“I’ve been [making nitro ice cream] in restaurants for many years,” says Max Crask, co-owner of Ices Plain & Fancy in St. Louis. “A lots of restaurants get it done this way mainly because they don’t have the proper freezers. Soft ice cream gets old like whatever else, in case it sits around, it’s planning to crust up and become gross. It’s really simply the best process so it will be.”

Crask, as well as Ices co-owners Troika Brodsky, Matthew Deutschmann and Crask’s sister, Darla Crask, opened the store inside the Shaw neighborhood of St. Louis last July.

“We’re a neighborhood frozen goodies shop,” Brodsky says. “We love the fact that we’re seeing a similar faces day-in and day-out, and we’re learning all of our neighbors. We wouldn’t have the capacity to do what we’re doing at the moment if [the area] hadn’t embraced us so wholeheartedly.”

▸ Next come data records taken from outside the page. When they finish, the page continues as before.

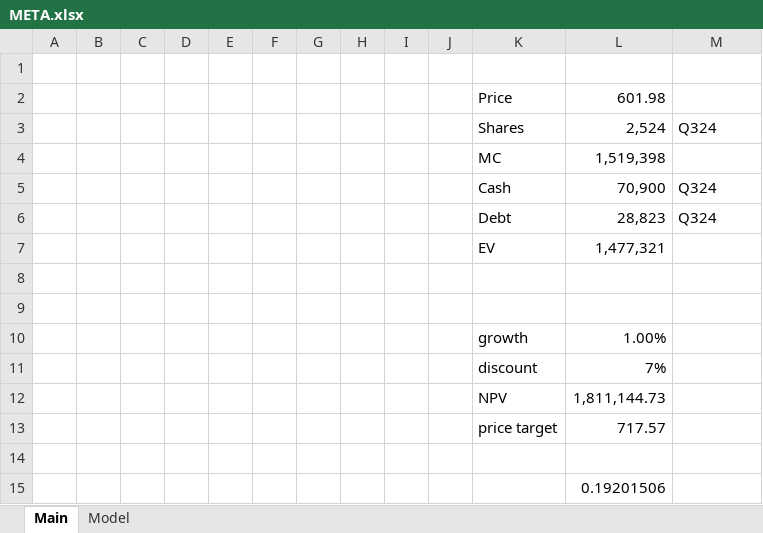
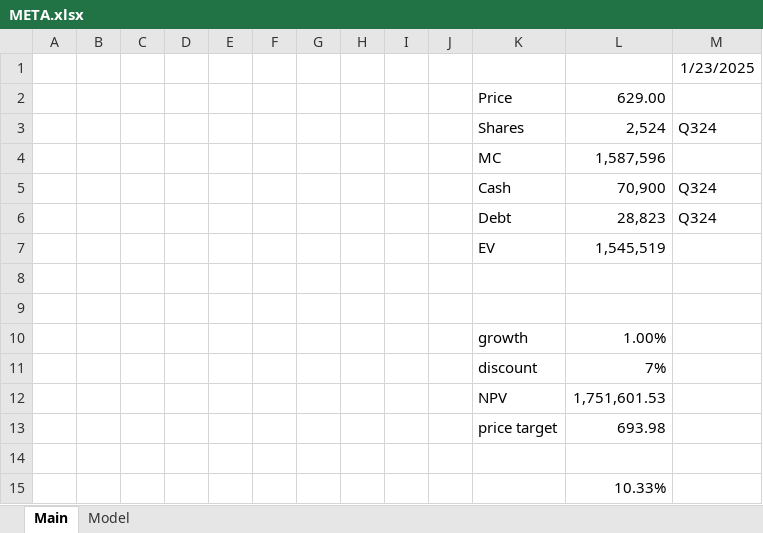
Before and after one commit to pussurmanov/financial_models, an Excel workbook: META.xlsx, sheet Main, drawn as a sheet; values as stored, in another font and other column widths than the file's, no borders; the diff names each change by its address in the sheet, - before the commit and + after, or states it on an @@ line.

```diff
--- a/META.xlsx (sheet Main)
+++ b/META.xlsx (sheet Main)
-M1: (empty)
+M1: 1/23/2025
-L2: 601.98
+L2: 629.00
-L4: 1,519,398
+L4: 1,587,596
-L7: 1,477,321
+L7: 1,545,519
-L12: 1,811,144.73
+L12: 1,751,601.53
-L13: 717.57
+L13: 693.98
-L15: 0.19201506
+L15: 10.33%
```
Also changed, not shown: sheet Model.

The shop’s name comes from a magazine of the same title by Agnes Marshall, a late 19th- and early 20th-century English culinary writer who had been nicknamed “the Queen of Ices,” who suggested preparing soft ice cream using liquid nitrogen, which is the shop’s specialty, created by blending an frozen treats base together with the gas within a stand mixer. From classic butter pecan to vegan-friendly, soy-based cherry cordial, things are frozen-to-order right in front of the customer, a cloud of smoke billowing out of the stand-mixer bowl because the frozen treat takes shape.

“We’re not simply making soft ice cream; we’re making soft ice cream with liquid nitrogen and blowtorches,” Brodsky says. “It’s still soft ice cream; it’s the offerings people are employed to, nevertheless the process itself, along with looking great, offers a unique consistency, mouthfeel and flavor.”

Brodsky is also executive director from the St. Louis Brewers Guild, which contains generated collaborations with local 4 Hands Brewing Co. and Schlafly Beer breweries. Ices also collaborated with Sump Coffee in St. Louis to generate The Rear Up, which pairs the shop’s 三明治冰餅 with Sump’s coffee, plus coffee whipped cream plus a dexlpky89 of coffee grounds. Ices even create a special nitro ice for dogs, with fifty percent from the profits benefiting Stray Rescue of St. Louis.

This year, they at Ices not simply celebrated its first anniversary, but also debuted its refurbished 1964 Divco milk truck (affectionately dubbed “Agnes”). With Agnes, Brodsky hopes Ices are able to park at events and expand its catering services.

“We feel really lucky to become doing what we’re doing at this particular reason for period in St. Louis,” Brodsky says. “There’s so much potential, and folks are really accessible to trying new stuff.”